Flat Races

With Flat races, I focused on races with 1-10 runners. The ROI improved to -0.44% from 4698 bets. Then I eliminated non-handicap races, and the ROI finally went positive: 1.86% from 3025 bets. I narrowed the focus yet again and looked at ‘sprint’ races from 5f – 7f. The ROI increased again, this time to 3.62% from 1260 bets.

Finally, I looked at horses with SP odds of between 2/1 and 4/1 (3.00 – 5.00 in decimals). The ROI shot up to 8.11% from 873 bets. By removing Class 4 races, the ROI was an exceptional 16.57% albeit from only 487 bets.

National Hunt Races

We’re already down to 0.43% from 6,770 bets in just 3 years, so there is real potential here. By focusing on Class 4 races only, we already have an ROI of +1.81% from 4,670 bets. When you look at Handicap Races between 2 and 3 miles, the ROI goes to 4.76% from 2,323 bets.

As I mentioned above, the OR in National Hunt races is different to Flat events as you’ll typically see horses with an OR of 95+ competing. After some careful research, I found that horses with an OR of between 100 and 108 provide you with a superb ROI of 11.37% from 761 bets. What’s more, you get an ROI of 7.76% at worst over the last 3 years. You even receive an ROI of 6.07% if you take SP prices.

The Final Word

I have shown that you can make a reasonable profit from focusing on the Class of the race. While it does take a lot of narrowing down, the results are well worth it. Separate yourself from the standard punter and get paid by the bookies for a change.

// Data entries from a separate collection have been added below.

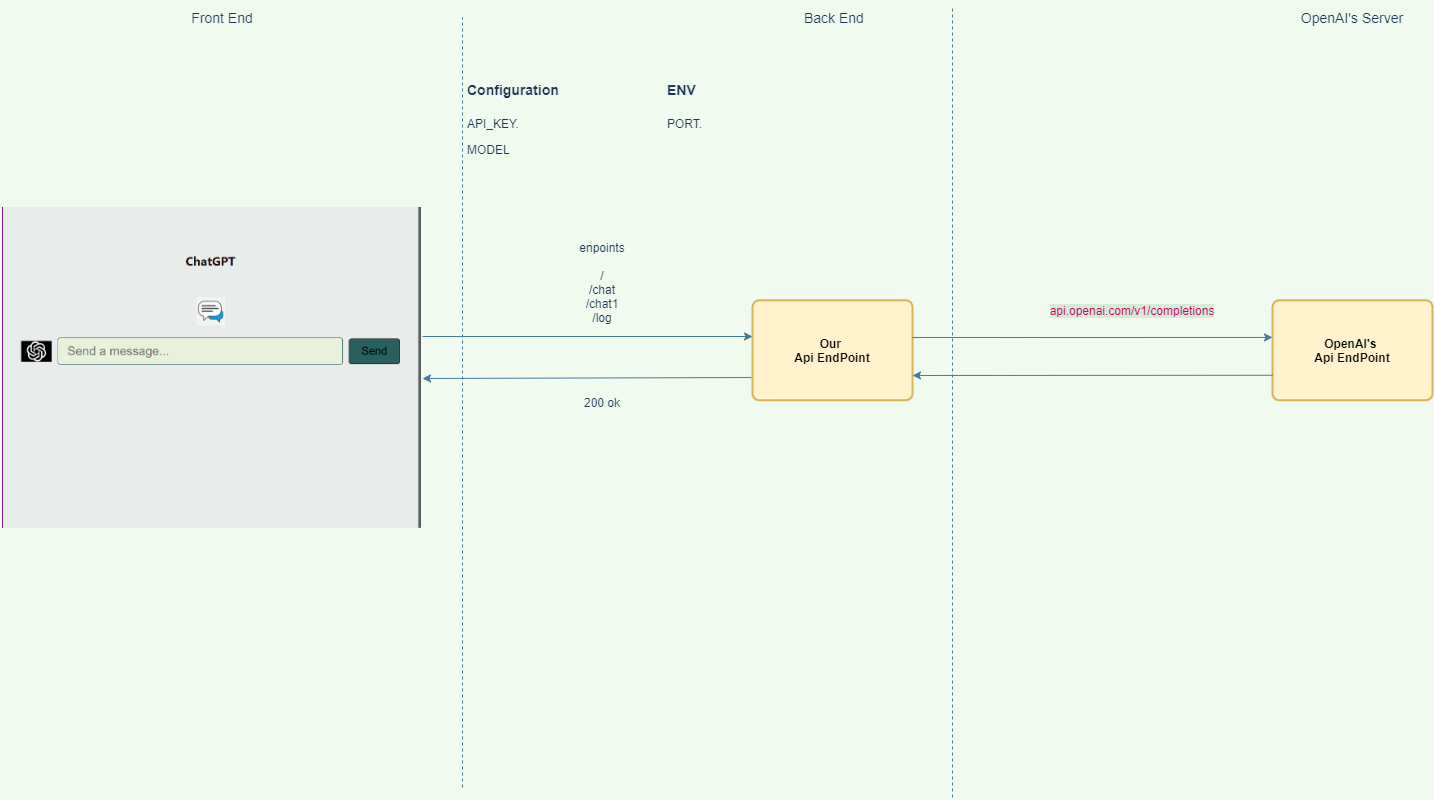
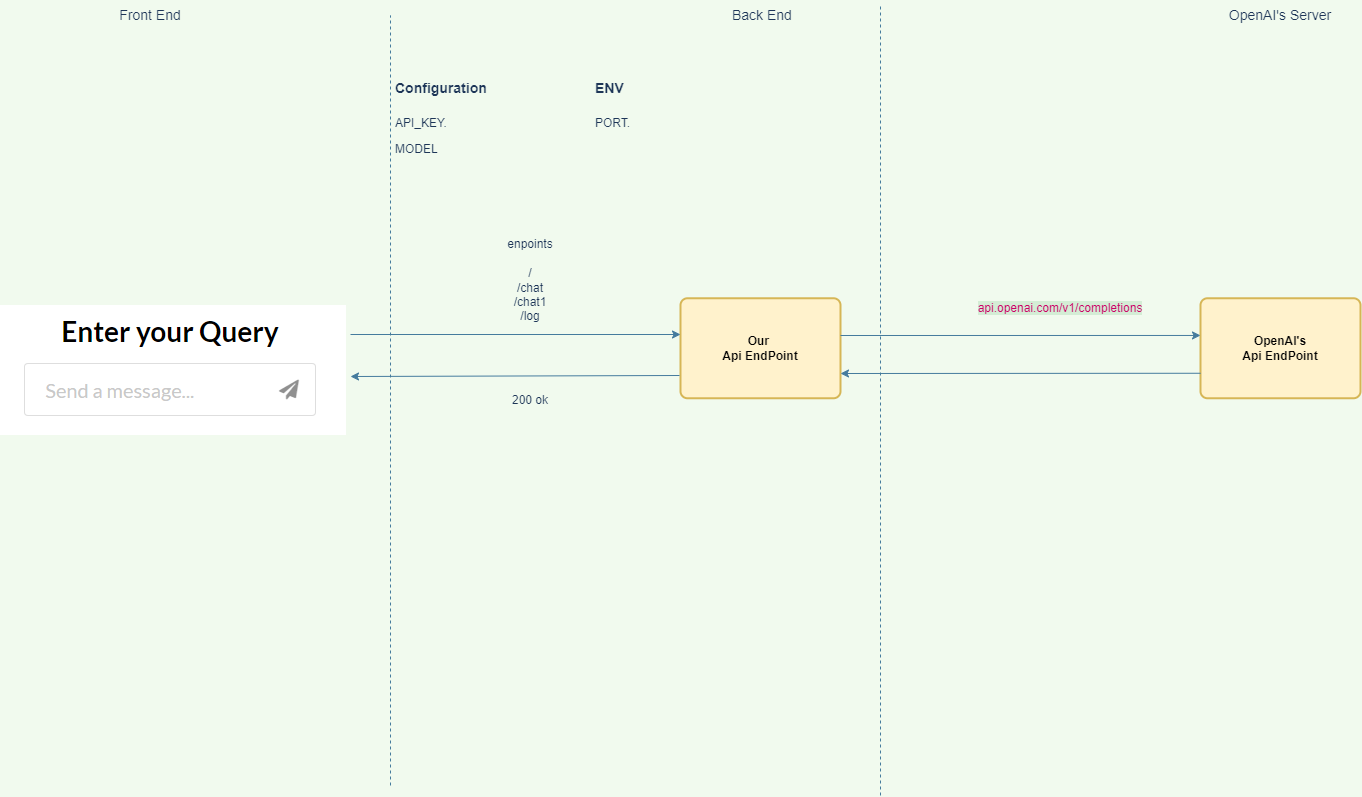
Modified the UI using fomantic-UI

diff --git a/ChatGPT_App/Frontend/src/App.js b/ChatGPT_App/Frontend/src/App.js
@@ -1,8 +1,8 @@
 import axios from "axios";
 import {useState} from 'react'
 import React from "react";
-import AppLogo from './app_logo.png'
-import CGLogo from './chat1_logo.png'
+// import AppLogo from './app_logo.png'
+// import CGLogo from './chat1_logo.png'
 import './App.css'
 
 
@@ -17,8 +17,8 @@ const App = () => {
 
   
     // Send a request to the server with the prompt
-     axios
-    .post("http://localhost:8080/chat", {prompt})
+    axios
+    .post("http://localhost:8080/chat1", {prompt})
     .then((res) => {
       // Update the response state with the server's response
       setResponse(res.data)
@@ -30,21 +30,35 @@ const App = () => {
   }
 
  
-  return(
-    <>
-     <h6>ChatGPT</h6> 
-      <div className="wrapper">
-      <img src={AppLogo} alt="" className="app-logo"/>
-      <form className="ui form" onSubmit={handleSubmit}>
-        <img src={CGLogo} alt="" className="cg-logo"/>
-        <input type='text' placeholder="Send a message..." value={prompt} onChange={(e) => setPrompt(e.target.value)} />
-        <button className="ui button" type="submit">Send</button>
-      </form>
-      <p className="response-area">{response}</p>
-    </div>
-    </>
+  // return(
+  //   <>
+  //    <h6>ChatGPT</h6> 
+  //     <div className="wrapper">
+  //     <img src={AppLogo} alt="" className="app-logo"/>
+  //     <form className="ui form" onSubmit={handleSubmit}>
+  //       <img src={CGLogo} alt="" className="cg-logo"/>
+  //       <input type='text' placeholder="Send a message..." value={prompt} onChange={(e) => setPrompt(e.target.value)} />
+  //       <button className="ui button" type="submit">Send</button>
+  //     </form>
+  //     <p className="response-area">{response}</p>
+  //   </div>
+  //   </>
    
-  )
+  // )
+
+
+  return (
+    <>   
+      <div  >
+          <h1>Enter your Query</h1> 
+          <div className="ui icon input">    
+              <input type="text" placeholder="Send a message..." value={prompt} onChange={(e) => setPrompt(e.target.value)} />
+            <i className="paper plane link icon" onClick={handleSubmit}></i>
+          </div>  
+      </div>
+      <p>{response}</p>
+    </>    
+  );
 }
 
 export default App

diff --git a/ChatGPT_App/Backend/server.js b/ChatGPT_App/Backend/server.js
@@ -36,7 +36,7 @@ app.post("/chat", async (req, res) => {
 // Using axios
 app.post("/chat1", async (req, res) => {
   
-  const apiKey = api_Key;
+  const apiKey = config.get('chatgpt.api_key');
   const { prompt } = req.body;
 
   const client = axios.create({
@@ -47,7 +47,7 @@ app.post("/chat1", async (req, res) => {
 
   const params = {
     prompt: prompt,
-    model: model
+    model:config.get('chatgpt.model')
   };
 
   client

diff --git a/ChatGPT_App/Frontend/public/index.html b/ChatGPT_App/Frontend/public/index.html
@@ -24,6 +24,7 @@
       work correctly both with client-side routing and a non-root public URL.
       Learn how to configure a non-root public URL by running `npm run build`.
     -->
+    <link rel="stylesheet" type="text/css" href="https://cdn.jsdelivr.net/npm/fomantic-ui@2.8.8/dist/semantic.min.css"></link>
     <title>React App</title>
   </head>
   <body>

diff --git a/ChatGPT_App/Frontend/src/App.css b/ChatGPT_App/Frontend/src/App.css
@@ -1,9 +1,9 @@
 body {
   text-align: center;
-  font-size: 30px;
+  font-size: 20px;
   padding: 30px;
-  background-color: black;
-  color: whitesmoke;
+  background-color: white;
+  color: black;
 }
 
 .wrapper form {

Here is a reminder of what you need to focus on.

To get a potential ROI of over 16%, follow these criteria:

  • Flat races
  • 5-7 furlongs
  • 1-10 runners
  • Class 5 events
  • Handicap races
  • Favourites, Joint-Favourites, and Co-Favourites
  • SP odds of between 3.00 and 5.00

To get a potential ROI of over 11%, follow these criteria:

  • National Hunt races
  • 2-3 miles
  • Class 4
  • Handicap races
  • Favourites, Joint-favourites, and Co-favourites
  • OR of between 100 and 108